The Mississippi Supreme Court has denied additional DNA testing to death-row prisoner Willie Manning (pictured). Manning, who was sentenced to death in Oktibbeha County in 1994 and in 1996 for two separate crimes, has maintained his innocence of both crimes. He was exonerated of the 1996 conviction in 2015 after police and prosecutors unlawfully withheld exculpatory evidence from the defense.

Manning sought DNA testing in the 1994 case to challenge discredited hair comparison testimony presented by a prosecution expert. After initial DNA tests were conclusive, the trial in 2020 refused to transfer of the evidence to a different lab that was capable of more sophisticated testing. On June 30, 2022, the Mississippi Supreme Court upheld that ruling, holding that “Manning has failed to show that a full DNA profile, if gained from additional testing, would have raised a reasonable probability that the trier of fact would have come to a different outcome.”
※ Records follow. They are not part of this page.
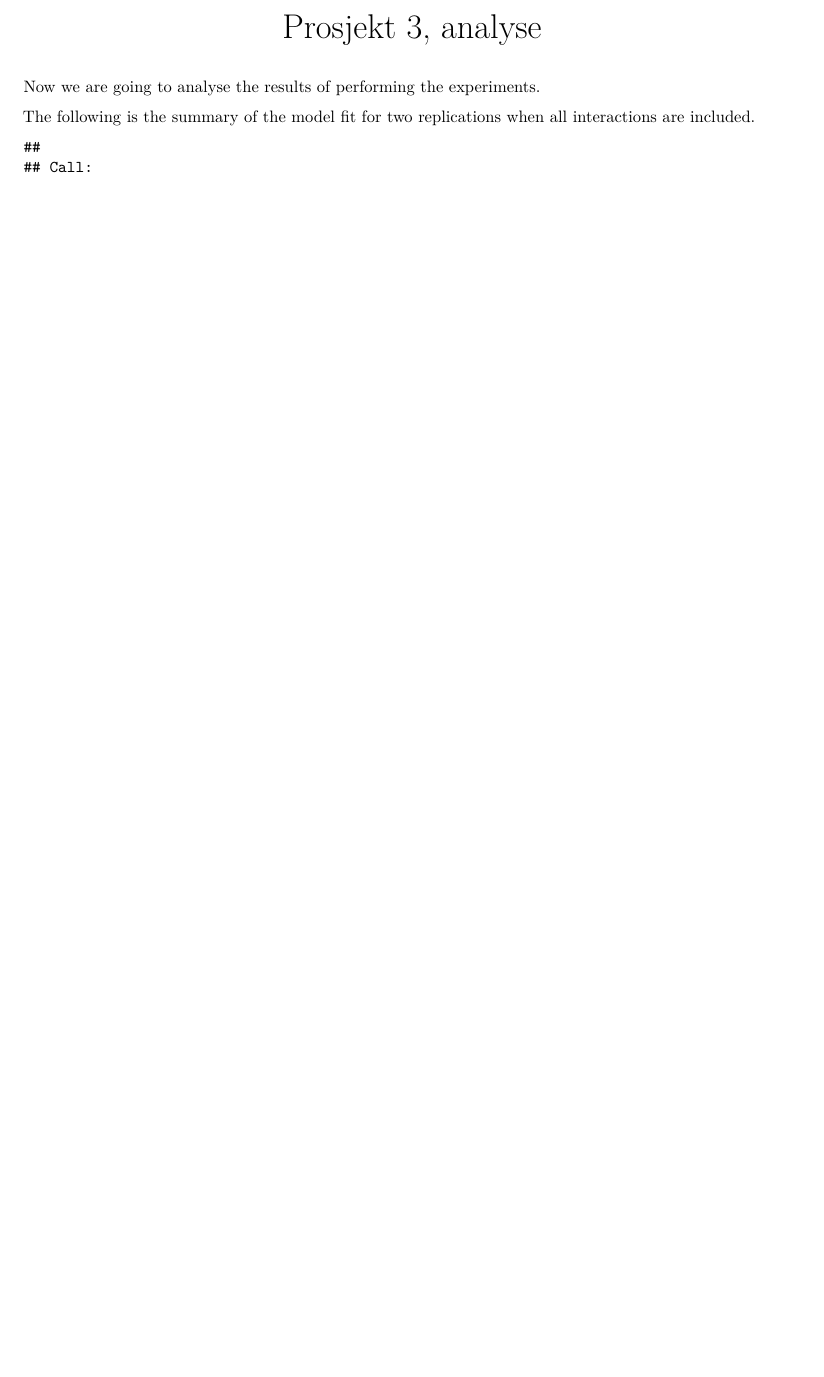
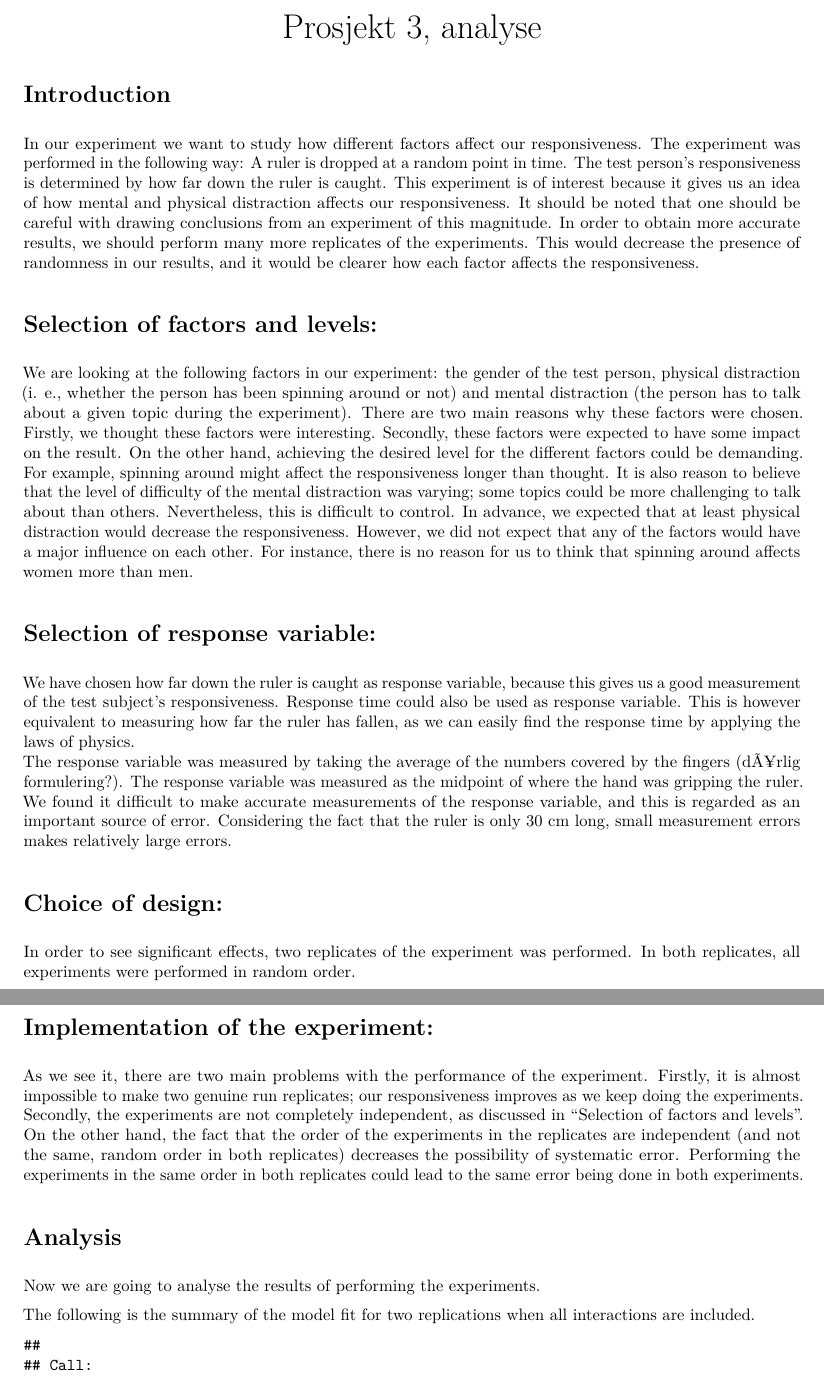
Before and after one commit to hgryvill/Linstat-oving-3, an R Markdown document (Analyse.Rmd): part of page 1 of 6 before the commit and two parts of pages 1 and 2 of 7 after it, the two joined at a grey line, cut so that both start at the same text, the shorter picture padded with empty space. The pictures show the output file Analyse.pdf that the author committed with the source.

Commit message:
ifeifejife

```diff
--- a/Analyse.Rmd
+++ b/Analyse.Rmd
@@ -5,6 +5,41 @@ output:
   html_document: default
 ---
 
+# Introduction
+
+In many everyday situations it is advantageous to have a quick reaction time, for example when one are driving a car or playing a sports game. We have all learned that one should not text mobile messages while driving, since it takes off focus, and makes us react more slowly. In this experiment the aim is to study how mental and physical distractions are affecting our reaction time.
+
+The experiment was performed in the following way:
+A test person are holding out a hand and to chatch a ruler that dropped at a random point in time. The test person's reaction time is determined by how far down the ruler is caught. This procedure is perfored for different levels of mental and physical distractions.
+
+It should be noted that one should be careful with drawing conclusions from an experiment of this magnitude. In order to obtain more accurate results, we should perform many more replicates of the experiments. This would decrease the presence of randomness in our results, and it would be clearer how each factor affects the responsiveness.
+
+
+# Selection of factors and levels:
+
+The following factors was investigated: the gender of the test person, physical distraction and mental distraction. For the physical distraction the test person had to spin around for 20 seconds, and for the mental distraction the test person had to talk about a given topic (for example tell about the summer vecation) during the experiment.
+These factors were chosen since they were relatively easy to conduct and control, and we assumed that they was suitable in order to test our experiment problem.
+
+However, there are some difficulties in controling the factors. For example, spinning around might affect the responsiveness longer than thought. It is also reason to believe that the level of difficulty of the mental distraction was varying; some topics could be more challenging to talk about than others. Nevertheless, this is difficult to control.
+
+In advance, we expected that at least physical distraction would worsen the reaction time.
+However, we did not expect that any of the factors would have a major influence on each other. For instance, there is no reason for us to think that spinning around affects women more than men.
+
+# Selection of response variable:
+
+We have chosen how far down the ruler is caught as response variable, because this gives us a good measurement of the test subject's responsiveness. Response time could also be used as response variable. This is however equivalent to measuring how far the ruler has fallen, as we can easily find the response time by applying the laws of physics.
+The response variable was measured by taking the average of the numbers covered by the fingers (dårlig formulering?). The response variable was measured as the midpoint of where the hand was gripping the ruler. We found it difficult to make accurate measurements of the response variable, and this is regarded as an important source of error. Considering the fact that the ruler is only 30 cm long, small measurement errors makes relatively large errors.
+
+# Choice of design:
+
+In order to see significant effects, two replicates of the experiment was performed. In both replicates, all experiments were performed in random order.
+
+# Implementation of the experiment:
+
+As we see it, there are two main problems with the performance of the experiment. Firstly, it is almost impossible to make two genuine run replicates; our responsiveness improves as we keep doing the experiments.
+Secondly, the experiments are not completely independent, as discussed in "Selection of factors and levels". On the other hand, the fact that the order of the experiments in the replicates are independent (and not the same, random order in both replicates) decreases the possibility of systematic error. Performing the experiments in the same order in both replicates could lead to the same error being done in both experiments.
+
+#Analysis
 Now we are going to analyse the results of performing the experiments.
 
 The following is the summary of the model fit for two replications when all interactions are included.
```
Also changed, not shown: Analyse.pdf, Analyse.Rmd (4 more changed lines).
Manning, who is Black, was to death in 1994 for the murders of two white Mississippi State University students. At trial, the State testimony presented from an FBI agent stating that hairs found in one of the victim’s vehicles was from an African American. The prosecutor referred to this testimony in his closing argument, saying this implicated Manning because of his race. The agent also testedified regarding ballistics evidence recovered from the scene. Nearly ten years later, shortly before Manning was scheduled to be executed in 2013, the United States Department of Justice said that the FBI agent’s testimony at trial was seriously flawed. Because of this, the Mississippi Supreme Court voted 8-1 to delay Manning’s execution and allow DNA testing of the physical evidence from the case.

In August 2014, the Mississippi circuit court entered an agreed order to send newly discovered physical evidence to a DNA testing facility. Over the course of six years, that testing facility tested multiple pieces of physical evidence found at the crime scene, including a rape kit, fingernail scrapings, and the hairs that the FBI agent testedified about at trial. The testing facility said that the tests all produced inconclusive results, but that a different, more specialized facility may be able to get conclusive results from the evidence within three to four months.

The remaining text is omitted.